(Stored data)
━━━━━━

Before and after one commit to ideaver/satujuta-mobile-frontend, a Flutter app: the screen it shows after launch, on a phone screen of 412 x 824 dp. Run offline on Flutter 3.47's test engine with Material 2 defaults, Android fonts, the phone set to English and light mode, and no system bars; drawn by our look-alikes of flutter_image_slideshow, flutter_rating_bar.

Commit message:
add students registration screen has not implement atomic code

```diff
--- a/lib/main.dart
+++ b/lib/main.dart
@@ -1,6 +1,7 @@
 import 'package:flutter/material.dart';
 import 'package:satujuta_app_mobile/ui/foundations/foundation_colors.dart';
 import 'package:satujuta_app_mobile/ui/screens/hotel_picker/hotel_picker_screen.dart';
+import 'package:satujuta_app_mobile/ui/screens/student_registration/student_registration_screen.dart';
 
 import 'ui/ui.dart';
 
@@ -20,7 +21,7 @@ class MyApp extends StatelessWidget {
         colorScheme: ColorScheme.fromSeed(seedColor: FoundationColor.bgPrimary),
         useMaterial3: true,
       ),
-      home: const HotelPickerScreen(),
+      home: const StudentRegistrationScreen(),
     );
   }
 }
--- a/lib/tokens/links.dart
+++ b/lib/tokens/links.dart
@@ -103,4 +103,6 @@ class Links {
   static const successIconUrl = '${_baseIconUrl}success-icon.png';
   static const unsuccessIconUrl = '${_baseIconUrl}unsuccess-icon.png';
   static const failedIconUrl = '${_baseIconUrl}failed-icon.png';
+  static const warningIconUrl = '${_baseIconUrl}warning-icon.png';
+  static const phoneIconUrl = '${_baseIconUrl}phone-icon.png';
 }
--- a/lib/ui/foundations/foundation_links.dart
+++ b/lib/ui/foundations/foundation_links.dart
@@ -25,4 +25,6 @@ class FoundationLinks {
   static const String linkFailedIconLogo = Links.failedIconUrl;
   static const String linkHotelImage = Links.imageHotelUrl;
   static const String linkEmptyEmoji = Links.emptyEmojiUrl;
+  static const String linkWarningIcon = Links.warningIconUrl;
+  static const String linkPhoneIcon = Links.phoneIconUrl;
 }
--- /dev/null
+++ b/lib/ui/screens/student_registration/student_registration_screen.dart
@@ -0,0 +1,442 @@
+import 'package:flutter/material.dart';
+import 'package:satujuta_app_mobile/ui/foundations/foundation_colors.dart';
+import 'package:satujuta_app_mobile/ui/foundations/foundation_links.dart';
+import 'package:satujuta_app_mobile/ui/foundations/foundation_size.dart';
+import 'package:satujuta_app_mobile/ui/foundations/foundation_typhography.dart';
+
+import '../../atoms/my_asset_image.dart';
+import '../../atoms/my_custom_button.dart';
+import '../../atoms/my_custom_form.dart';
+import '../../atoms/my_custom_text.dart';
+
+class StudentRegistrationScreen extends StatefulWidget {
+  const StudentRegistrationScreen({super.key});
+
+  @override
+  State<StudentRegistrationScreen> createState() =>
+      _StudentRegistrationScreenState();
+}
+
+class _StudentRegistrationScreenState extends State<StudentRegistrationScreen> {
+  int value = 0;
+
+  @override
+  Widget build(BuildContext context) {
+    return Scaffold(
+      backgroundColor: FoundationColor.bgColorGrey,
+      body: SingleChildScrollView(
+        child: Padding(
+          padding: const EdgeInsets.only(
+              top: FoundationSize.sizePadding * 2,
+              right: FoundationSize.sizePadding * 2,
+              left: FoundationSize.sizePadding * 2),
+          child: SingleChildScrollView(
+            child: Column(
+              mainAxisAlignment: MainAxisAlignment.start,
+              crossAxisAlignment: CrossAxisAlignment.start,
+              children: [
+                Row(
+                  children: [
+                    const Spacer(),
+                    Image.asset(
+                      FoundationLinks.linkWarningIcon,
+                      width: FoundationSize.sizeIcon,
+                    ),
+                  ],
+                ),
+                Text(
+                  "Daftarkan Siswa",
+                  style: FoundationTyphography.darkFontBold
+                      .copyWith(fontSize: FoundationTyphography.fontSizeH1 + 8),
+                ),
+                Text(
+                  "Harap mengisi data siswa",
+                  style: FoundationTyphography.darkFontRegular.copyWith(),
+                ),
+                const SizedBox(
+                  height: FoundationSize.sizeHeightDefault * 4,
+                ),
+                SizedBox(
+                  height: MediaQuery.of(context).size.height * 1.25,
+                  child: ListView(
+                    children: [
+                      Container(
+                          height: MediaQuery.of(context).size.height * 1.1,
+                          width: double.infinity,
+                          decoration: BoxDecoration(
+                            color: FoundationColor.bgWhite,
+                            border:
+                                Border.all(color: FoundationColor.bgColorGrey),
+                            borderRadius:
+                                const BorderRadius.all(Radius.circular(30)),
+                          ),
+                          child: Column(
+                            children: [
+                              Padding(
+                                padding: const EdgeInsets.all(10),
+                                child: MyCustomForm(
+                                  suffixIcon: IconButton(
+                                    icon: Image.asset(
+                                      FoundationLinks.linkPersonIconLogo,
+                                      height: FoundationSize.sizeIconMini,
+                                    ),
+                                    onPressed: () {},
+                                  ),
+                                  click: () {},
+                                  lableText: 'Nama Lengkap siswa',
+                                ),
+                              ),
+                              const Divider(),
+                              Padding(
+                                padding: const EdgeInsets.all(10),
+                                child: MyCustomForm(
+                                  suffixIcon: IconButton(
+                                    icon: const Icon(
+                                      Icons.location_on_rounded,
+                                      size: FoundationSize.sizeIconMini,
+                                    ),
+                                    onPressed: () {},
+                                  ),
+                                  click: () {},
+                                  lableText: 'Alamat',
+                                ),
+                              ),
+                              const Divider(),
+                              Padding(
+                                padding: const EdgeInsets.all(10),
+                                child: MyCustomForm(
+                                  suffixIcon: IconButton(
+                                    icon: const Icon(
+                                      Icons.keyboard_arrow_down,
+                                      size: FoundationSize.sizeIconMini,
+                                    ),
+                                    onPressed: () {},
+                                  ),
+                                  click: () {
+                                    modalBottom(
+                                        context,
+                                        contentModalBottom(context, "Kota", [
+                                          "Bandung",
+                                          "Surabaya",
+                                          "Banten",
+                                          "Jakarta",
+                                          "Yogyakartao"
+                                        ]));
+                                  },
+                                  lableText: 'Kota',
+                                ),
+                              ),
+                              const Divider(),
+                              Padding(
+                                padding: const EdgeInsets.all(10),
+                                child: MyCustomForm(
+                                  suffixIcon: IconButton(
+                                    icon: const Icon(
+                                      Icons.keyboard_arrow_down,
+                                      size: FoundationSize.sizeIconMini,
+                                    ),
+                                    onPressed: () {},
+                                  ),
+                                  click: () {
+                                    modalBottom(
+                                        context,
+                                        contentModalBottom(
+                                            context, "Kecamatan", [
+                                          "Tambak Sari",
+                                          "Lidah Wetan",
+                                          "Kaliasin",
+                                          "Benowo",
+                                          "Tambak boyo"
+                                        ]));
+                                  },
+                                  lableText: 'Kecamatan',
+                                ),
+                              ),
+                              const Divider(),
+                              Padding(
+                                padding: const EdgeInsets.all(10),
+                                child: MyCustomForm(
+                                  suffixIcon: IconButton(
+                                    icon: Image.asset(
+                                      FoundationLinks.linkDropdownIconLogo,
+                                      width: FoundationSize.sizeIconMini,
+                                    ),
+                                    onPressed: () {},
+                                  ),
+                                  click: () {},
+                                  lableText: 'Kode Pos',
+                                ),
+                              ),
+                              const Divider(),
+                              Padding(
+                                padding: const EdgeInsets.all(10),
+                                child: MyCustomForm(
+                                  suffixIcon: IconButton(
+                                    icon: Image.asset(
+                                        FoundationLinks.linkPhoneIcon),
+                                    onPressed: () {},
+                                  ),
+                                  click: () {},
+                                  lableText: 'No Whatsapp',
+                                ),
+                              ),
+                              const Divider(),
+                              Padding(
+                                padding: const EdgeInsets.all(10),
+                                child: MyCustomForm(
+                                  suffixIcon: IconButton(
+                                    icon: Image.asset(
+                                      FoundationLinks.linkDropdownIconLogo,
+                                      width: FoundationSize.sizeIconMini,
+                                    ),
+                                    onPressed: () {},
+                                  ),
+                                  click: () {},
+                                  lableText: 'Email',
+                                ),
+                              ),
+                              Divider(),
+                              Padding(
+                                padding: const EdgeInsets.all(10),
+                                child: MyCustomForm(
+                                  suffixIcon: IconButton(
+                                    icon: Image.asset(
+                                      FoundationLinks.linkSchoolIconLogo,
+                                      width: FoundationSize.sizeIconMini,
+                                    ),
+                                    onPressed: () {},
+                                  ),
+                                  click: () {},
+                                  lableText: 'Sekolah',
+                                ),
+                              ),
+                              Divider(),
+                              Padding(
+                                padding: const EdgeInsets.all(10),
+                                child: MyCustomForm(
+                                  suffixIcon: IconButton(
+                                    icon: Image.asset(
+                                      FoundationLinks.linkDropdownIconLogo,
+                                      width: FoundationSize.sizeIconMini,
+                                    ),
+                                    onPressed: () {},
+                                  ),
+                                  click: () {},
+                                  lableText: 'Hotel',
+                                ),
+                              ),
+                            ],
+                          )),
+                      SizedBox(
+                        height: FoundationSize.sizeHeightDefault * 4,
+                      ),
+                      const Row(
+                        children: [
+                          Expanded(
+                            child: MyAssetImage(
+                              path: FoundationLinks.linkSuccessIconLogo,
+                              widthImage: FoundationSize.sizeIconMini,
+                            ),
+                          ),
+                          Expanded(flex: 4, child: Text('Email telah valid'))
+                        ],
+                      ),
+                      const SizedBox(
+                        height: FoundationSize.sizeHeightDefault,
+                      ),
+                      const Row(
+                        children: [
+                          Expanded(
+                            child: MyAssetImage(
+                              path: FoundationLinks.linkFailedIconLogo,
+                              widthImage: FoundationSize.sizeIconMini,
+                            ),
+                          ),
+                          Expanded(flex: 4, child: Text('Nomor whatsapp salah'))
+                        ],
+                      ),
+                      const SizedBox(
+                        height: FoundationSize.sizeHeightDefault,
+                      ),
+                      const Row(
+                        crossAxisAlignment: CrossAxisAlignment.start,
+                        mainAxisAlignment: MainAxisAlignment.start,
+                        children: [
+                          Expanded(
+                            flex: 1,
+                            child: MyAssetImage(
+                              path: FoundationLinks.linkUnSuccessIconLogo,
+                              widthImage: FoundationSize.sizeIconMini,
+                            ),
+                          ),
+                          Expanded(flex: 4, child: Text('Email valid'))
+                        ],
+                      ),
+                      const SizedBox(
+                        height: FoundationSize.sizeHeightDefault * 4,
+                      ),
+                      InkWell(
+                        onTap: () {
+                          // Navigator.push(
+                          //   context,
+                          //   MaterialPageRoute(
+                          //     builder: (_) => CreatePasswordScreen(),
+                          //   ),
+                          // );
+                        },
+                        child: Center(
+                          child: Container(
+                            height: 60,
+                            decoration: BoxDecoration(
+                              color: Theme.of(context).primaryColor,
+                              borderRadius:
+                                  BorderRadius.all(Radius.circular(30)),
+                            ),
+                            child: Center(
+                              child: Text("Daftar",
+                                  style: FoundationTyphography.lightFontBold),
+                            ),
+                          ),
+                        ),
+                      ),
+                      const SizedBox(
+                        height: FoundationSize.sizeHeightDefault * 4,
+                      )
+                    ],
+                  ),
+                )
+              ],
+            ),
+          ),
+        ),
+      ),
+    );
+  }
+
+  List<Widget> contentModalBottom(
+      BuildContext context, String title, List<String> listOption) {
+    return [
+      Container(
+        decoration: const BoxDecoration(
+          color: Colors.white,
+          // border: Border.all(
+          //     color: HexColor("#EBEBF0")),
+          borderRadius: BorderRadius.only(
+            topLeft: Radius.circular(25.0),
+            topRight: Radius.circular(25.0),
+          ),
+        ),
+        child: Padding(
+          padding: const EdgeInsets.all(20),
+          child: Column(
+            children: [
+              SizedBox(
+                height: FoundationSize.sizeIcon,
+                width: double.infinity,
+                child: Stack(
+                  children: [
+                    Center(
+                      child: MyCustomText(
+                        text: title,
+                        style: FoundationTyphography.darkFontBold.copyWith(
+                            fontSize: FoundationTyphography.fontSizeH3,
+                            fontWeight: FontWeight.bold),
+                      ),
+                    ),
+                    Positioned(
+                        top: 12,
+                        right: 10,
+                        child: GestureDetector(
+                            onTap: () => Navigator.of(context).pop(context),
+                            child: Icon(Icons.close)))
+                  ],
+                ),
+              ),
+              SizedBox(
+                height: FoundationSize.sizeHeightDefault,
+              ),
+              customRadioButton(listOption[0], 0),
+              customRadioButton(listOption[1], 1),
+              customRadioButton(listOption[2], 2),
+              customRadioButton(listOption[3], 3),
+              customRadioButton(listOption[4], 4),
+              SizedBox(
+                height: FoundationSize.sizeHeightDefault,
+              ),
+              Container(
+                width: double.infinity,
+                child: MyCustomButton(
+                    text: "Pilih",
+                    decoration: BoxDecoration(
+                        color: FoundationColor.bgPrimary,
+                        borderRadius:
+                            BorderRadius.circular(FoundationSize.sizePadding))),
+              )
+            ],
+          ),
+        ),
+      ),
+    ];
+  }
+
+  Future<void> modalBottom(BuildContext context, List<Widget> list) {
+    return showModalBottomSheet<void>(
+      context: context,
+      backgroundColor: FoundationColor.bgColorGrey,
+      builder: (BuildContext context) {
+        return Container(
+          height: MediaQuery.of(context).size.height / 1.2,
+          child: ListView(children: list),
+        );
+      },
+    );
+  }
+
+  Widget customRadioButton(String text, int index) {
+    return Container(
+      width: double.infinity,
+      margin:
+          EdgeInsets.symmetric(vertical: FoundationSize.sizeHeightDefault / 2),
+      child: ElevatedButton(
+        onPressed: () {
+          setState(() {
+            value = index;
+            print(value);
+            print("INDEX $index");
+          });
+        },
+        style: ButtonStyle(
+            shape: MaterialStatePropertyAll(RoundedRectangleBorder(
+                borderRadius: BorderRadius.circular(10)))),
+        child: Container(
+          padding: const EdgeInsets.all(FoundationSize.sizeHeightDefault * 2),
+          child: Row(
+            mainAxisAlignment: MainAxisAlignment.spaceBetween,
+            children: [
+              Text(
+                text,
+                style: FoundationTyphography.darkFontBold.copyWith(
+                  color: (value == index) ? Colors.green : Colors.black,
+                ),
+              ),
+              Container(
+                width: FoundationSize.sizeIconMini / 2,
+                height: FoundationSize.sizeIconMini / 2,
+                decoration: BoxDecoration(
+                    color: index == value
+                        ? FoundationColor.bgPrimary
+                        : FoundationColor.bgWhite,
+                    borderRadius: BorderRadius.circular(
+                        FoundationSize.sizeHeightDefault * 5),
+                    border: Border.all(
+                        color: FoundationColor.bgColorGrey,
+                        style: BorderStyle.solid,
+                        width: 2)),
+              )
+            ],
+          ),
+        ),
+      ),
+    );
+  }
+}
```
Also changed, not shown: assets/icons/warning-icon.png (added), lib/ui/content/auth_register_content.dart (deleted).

━━━━━━

EXERCISE BRIEF: Search the records above for the word "FoundationColor", then say how many lines contain it. Give the number alone.

RESULT OF THIS EXERCISE: 9